Pierre Bonnard (1867-1947) skipped Fauvism and Cubism, the major movements of his time, in pursuit of something more personal. “I do not belong to any school,” he famously said in 1891. “I am only trying to do something personal, and I am trying to unlearn what I worked so hard to learn during four years at the École des Beaux-Arts.”
Tate Modern has organised a brilliant tribute to the quintessential French painter called the Colour of Memory at the Eyal Ofer Galleries. The title of the exhibition captures colour and memory as the two most important features of Bonnard’s work. Early on in his career, Bonnard said that Japanese prints taught him “that colour could express all things without needing modelling or relief…that it was possible to translate light, form and character with nothing more than colour.”
While Bonnard is typically categorized as a neo-Impressionist, he has certainly been influenced by the brilliant colours of the Fauves. On a trip to Saint-Tropez in 1909, Bonnard was stunned by the Mediterranean colours, “the sea, the yellow walls, the shadows as coloured as the light”.
Bonnard was particularly unusual for famously painting only from memory and never from real life. He wrote in his diary every day with a small sketch accompanied by a few words about the weather: rainy, warm, sunny, damp etc. ‘Le temps’ is French for time as well as weather and for Bonnard, his datebook was an archive of both. Through these simple annotations, his imagination was nourished and his works came to be.

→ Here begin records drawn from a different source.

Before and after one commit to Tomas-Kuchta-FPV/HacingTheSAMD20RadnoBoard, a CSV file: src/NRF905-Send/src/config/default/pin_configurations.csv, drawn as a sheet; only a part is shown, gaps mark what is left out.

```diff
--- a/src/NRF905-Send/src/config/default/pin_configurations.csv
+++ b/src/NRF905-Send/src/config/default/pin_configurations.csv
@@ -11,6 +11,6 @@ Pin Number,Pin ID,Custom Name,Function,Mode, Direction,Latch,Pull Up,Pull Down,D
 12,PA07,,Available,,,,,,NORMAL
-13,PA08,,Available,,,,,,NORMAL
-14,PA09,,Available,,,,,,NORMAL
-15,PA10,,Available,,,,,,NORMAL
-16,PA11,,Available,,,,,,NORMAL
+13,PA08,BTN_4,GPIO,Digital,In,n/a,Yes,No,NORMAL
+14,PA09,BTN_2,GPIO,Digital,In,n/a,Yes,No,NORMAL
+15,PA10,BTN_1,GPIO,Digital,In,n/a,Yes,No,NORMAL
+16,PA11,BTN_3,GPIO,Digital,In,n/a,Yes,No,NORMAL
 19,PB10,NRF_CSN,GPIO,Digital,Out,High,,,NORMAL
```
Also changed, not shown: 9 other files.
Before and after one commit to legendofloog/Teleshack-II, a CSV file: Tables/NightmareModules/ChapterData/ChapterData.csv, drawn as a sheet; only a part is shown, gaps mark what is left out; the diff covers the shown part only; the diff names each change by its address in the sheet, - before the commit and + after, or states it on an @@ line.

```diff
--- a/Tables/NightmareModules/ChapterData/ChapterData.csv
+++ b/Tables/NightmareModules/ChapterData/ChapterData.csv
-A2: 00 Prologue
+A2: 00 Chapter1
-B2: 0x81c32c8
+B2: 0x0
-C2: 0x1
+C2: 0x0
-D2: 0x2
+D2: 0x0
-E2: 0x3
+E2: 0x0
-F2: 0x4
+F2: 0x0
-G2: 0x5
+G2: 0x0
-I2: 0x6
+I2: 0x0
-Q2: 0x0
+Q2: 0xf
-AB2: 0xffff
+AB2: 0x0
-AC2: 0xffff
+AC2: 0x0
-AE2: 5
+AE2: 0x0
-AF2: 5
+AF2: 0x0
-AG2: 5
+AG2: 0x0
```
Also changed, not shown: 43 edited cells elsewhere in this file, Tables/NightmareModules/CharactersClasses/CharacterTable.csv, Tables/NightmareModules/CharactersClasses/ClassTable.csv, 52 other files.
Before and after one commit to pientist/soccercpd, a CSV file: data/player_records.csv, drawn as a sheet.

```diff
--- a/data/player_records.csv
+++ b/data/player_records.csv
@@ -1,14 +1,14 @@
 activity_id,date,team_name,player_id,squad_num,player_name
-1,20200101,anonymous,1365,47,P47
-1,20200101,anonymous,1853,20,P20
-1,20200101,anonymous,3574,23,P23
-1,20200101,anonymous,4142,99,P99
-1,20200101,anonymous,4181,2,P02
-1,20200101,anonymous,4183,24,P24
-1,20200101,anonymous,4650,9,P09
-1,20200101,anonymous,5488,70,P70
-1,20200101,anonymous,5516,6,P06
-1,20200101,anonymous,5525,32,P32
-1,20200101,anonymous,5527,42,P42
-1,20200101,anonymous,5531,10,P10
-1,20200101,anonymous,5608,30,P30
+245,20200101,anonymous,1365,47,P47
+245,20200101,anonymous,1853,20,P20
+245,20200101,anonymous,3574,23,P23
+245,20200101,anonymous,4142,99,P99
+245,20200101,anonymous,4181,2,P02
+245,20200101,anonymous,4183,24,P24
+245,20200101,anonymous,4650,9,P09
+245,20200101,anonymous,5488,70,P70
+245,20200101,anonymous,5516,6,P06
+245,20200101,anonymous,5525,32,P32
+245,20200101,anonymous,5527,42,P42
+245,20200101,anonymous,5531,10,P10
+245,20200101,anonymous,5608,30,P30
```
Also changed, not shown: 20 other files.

Foliage and tropical skies fill huge canvases with views of greenish water and crimson rooftops. The exhibition challenges the dismissal and critique of Bonnard as simply, a ‘painter of happiness’. Tate’s curators draw on specific events in the artist’s life like the illness of his wife Marthe de Méligny, the suicide of his lover as well as the First World War, to showcase the complex turmoil beneath the colour.
A garden boasting heavenly colours from 1917 shows war guns upon a closer examination. Bonnard’s late focus on landscapes, blissful as they may be, reflect his isolation, complicated love life and the walks around the house in which his wife confined herself in.
The exhibition isn’t just about painting from memory or capturing colour or light. Bonnard worked on some of his works for years, obsessing over colour and composition, referring back to photos and constantly modifying shapes. That’s when the importance of memory comes in. When Bonnard paints Marthe, his wife, he either paints her with beauty and passion or filled with sadness due to her late illness. This strikes as a way to perhaps hold on those times. He paints Marthe along with his mistress after they had both died, it rings as though he’s trying to bring them back to life.
Dina Vierny, who modelled for Bonnard, once went to the Salon d’Automne with him. “All of a sudden, I saw Bonnard pull paint and a brush from his pocket and start retouching the paintings which no longer belonged to him,” Vierny wrote. “Bonnard, what are you doing? We’re going to get arrested!” Vierny exclaimed. “You be the lookout,” he replied.
‘Pierre Bonnard: The Colour of Memory’ is at Tate Modern, London, until 6 May.